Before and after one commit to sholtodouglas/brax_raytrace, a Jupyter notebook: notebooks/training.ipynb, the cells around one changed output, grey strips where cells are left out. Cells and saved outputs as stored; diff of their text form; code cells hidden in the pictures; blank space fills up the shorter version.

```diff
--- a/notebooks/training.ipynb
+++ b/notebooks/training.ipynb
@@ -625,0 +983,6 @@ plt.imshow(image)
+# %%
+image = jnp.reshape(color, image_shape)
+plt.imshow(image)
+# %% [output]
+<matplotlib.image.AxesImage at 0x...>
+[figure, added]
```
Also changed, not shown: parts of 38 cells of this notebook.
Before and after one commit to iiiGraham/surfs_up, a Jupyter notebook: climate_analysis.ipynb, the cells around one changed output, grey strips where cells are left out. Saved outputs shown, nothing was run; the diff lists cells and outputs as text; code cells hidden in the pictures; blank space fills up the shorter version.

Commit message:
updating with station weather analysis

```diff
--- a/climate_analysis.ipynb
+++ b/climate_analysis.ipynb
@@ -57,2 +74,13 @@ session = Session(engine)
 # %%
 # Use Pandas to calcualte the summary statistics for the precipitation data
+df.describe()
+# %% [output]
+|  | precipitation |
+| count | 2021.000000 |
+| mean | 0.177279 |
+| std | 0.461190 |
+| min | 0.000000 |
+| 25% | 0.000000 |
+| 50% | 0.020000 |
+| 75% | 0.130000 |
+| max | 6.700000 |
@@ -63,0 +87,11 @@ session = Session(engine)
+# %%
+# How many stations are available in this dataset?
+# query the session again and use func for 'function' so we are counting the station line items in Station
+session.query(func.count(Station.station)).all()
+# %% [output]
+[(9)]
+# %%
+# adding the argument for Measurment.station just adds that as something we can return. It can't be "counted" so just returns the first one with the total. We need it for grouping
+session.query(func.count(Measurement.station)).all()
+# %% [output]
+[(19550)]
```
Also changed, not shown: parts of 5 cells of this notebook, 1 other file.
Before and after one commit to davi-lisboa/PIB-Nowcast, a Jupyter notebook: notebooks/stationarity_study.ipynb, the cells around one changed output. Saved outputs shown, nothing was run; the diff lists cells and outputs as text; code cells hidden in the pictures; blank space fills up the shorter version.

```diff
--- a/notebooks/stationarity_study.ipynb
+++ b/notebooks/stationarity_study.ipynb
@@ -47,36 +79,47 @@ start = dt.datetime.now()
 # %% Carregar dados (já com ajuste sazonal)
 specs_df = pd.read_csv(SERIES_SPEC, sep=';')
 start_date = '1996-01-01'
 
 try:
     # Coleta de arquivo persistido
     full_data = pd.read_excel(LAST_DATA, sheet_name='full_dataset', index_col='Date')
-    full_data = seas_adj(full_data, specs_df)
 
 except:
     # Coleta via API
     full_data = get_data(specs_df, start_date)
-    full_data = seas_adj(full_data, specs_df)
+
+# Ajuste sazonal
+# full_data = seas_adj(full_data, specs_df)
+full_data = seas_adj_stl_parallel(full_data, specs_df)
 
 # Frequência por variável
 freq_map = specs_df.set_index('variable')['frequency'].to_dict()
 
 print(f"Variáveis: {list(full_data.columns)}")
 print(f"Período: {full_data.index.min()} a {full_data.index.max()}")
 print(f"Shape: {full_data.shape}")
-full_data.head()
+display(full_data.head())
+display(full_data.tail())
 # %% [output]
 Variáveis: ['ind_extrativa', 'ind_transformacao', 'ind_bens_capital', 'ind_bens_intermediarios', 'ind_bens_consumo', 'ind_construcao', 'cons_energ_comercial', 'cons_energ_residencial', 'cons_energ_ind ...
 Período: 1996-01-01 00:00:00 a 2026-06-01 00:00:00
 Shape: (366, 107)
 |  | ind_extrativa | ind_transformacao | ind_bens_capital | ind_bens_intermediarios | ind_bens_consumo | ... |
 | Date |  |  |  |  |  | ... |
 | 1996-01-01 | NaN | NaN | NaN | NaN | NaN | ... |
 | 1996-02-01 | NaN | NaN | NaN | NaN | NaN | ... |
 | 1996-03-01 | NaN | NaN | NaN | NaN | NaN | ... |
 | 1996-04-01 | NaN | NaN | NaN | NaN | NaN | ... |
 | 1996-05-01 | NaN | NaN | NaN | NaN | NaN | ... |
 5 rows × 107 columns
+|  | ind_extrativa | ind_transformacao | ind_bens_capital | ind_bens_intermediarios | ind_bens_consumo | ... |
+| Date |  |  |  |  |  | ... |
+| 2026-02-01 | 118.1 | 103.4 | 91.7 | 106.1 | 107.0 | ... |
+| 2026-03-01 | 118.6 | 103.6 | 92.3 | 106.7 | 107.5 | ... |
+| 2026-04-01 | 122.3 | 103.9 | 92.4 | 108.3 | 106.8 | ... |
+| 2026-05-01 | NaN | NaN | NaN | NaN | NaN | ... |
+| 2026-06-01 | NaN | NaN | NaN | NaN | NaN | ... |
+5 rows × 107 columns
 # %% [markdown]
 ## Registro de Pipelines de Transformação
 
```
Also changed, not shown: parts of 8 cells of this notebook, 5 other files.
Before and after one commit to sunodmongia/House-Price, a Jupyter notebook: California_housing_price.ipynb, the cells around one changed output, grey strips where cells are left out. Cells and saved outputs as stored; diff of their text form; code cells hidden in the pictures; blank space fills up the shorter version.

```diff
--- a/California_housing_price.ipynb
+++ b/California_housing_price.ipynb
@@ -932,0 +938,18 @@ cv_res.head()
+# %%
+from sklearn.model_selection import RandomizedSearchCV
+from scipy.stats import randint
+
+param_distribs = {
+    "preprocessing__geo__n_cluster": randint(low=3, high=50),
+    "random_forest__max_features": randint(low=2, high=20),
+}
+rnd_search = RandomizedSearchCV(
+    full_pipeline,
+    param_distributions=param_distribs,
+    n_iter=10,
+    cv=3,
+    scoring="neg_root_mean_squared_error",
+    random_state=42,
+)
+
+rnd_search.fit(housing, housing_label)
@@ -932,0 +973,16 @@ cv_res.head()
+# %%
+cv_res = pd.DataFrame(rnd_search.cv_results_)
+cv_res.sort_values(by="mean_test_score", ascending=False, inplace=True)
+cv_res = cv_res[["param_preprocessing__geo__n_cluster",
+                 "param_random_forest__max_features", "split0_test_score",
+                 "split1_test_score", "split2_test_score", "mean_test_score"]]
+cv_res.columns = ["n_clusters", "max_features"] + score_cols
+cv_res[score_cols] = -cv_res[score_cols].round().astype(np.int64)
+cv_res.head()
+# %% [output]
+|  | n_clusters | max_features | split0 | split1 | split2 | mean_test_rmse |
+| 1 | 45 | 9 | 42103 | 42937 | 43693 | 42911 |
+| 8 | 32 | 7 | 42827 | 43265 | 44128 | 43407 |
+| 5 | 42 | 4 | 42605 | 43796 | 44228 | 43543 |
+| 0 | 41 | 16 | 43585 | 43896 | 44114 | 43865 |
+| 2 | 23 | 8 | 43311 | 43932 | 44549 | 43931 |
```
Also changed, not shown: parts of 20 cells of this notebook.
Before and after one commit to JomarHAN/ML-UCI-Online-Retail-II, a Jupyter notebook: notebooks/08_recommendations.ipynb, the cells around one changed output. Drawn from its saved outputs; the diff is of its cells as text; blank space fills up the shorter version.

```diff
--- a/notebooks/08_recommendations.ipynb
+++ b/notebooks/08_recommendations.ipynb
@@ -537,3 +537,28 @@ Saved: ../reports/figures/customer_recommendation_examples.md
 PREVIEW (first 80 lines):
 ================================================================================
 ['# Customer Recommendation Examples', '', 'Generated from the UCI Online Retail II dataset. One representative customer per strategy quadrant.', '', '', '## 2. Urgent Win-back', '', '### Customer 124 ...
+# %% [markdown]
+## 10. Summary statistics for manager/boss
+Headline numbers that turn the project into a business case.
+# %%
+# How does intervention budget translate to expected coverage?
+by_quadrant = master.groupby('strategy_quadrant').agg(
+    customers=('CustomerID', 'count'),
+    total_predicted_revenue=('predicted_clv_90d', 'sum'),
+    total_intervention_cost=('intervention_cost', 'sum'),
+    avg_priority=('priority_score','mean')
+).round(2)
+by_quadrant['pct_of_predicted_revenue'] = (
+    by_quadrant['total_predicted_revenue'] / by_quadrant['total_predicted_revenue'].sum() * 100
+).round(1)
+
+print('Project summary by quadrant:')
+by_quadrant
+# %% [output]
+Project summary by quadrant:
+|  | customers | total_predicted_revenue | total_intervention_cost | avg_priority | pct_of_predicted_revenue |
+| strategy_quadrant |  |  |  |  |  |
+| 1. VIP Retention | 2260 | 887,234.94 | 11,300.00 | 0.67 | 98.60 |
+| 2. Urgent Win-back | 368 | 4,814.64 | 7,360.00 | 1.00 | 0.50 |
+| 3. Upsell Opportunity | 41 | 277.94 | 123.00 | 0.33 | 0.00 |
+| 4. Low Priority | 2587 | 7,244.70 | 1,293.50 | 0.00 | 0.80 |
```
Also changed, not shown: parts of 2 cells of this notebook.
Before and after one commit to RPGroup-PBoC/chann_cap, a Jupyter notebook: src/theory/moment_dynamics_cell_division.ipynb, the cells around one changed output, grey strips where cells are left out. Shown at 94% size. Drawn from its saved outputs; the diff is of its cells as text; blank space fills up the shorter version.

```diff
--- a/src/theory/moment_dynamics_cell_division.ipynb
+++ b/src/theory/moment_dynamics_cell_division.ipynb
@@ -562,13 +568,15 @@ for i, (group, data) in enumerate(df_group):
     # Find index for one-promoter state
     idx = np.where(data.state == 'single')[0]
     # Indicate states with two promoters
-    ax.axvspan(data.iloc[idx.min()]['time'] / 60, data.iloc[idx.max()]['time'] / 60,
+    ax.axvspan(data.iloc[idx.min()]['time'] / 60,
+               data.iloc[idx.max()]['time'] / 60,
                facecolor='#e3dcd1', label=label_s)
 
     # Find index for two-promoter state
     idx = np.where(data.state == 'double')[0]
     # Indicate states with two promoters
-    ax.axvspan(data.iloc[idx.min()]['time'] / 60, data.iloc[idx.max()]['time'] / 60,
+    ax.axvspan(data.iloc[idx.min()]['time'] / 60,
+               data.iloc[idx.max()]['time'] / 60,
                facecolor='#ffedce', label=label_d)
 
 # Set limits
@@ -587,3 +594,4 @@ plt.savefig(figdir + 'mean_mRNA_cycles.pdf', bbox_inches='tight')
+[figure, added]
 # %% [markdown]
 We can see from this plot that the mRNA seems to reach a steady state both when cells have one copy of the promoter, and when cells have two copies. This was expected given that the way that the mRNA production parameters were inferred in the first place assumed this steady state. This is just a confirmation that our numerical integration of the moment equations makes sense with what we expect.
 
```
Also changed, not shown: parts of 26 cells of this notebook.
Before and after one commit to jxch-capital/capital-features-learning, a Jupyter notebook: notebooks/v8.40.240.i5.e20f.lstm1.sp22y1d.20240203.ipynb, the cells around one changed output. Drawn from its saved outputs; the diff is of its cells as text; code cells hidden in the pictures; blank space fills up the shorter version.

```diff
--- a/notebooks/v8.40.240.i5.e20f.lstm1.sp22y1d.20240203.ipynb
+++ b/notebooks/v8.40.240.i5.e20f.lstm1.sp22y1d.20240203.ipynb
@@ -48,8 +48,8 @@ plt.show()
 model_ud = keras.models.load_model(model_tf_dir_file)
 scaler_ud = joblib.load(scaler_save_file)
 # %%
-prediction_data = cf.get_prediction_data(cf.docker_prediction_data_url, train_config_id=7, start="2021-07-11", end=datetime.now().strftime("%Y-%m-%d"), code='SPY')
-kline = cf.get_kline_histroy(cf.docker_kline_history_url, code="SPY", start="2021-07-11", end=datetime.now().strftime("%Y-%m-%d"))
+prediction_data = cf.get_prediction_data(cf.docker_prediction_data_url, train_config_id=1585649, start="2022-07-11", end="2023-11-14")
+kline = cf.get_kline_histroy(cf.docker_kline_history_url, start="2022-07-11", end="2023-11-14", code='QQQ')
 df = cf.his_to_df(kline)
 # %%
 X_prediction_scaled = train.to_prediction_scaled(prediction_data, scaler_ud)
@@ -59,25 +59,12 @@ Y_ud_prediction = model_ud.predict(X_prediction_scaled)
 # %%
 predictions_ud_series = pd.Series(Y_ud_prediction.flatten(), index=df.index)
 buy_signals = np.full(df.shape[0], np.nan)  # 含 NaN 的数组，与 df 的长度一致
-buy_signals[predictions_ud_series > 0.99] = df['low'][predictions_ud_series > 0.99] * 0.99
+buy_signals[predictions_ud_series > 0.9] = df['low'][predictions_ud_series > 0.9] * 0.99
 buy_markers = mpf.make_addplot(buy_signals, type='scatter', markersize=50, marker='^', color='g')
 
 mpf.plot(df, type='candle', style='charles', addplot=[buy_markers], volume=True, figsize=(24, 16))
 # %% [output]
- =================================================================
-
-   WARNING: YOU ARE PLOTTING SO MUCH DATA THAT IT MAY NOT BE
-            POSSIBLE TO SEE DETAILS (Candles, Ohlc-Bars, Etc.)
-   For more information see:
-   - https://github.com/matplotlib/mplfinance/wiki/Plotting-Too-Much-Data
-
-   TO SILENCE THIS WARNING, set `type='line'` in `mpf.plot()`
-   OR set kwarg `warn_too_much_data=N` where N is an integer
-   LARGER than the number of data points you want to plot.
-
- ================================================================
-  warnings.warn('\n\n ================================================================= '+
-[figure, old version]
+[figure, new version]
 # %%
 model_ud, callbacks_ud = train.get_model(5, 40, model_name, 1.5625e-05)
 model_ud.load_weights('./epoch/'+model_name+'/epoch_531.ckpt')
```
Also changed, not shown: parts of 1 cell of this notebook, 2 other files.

## ACTION ITEM
Each line above with the string "print" in it should be located and copied.

## EXERCISE RESPONSE
 print(f"Variáveis: {list(full_data.columns)}")
 print(f"Período: {full_data.index.min()} a {full_data.index.max()}")
 print(f"Shape: {full_data.shape}")
+print('Project summary by quadrant:')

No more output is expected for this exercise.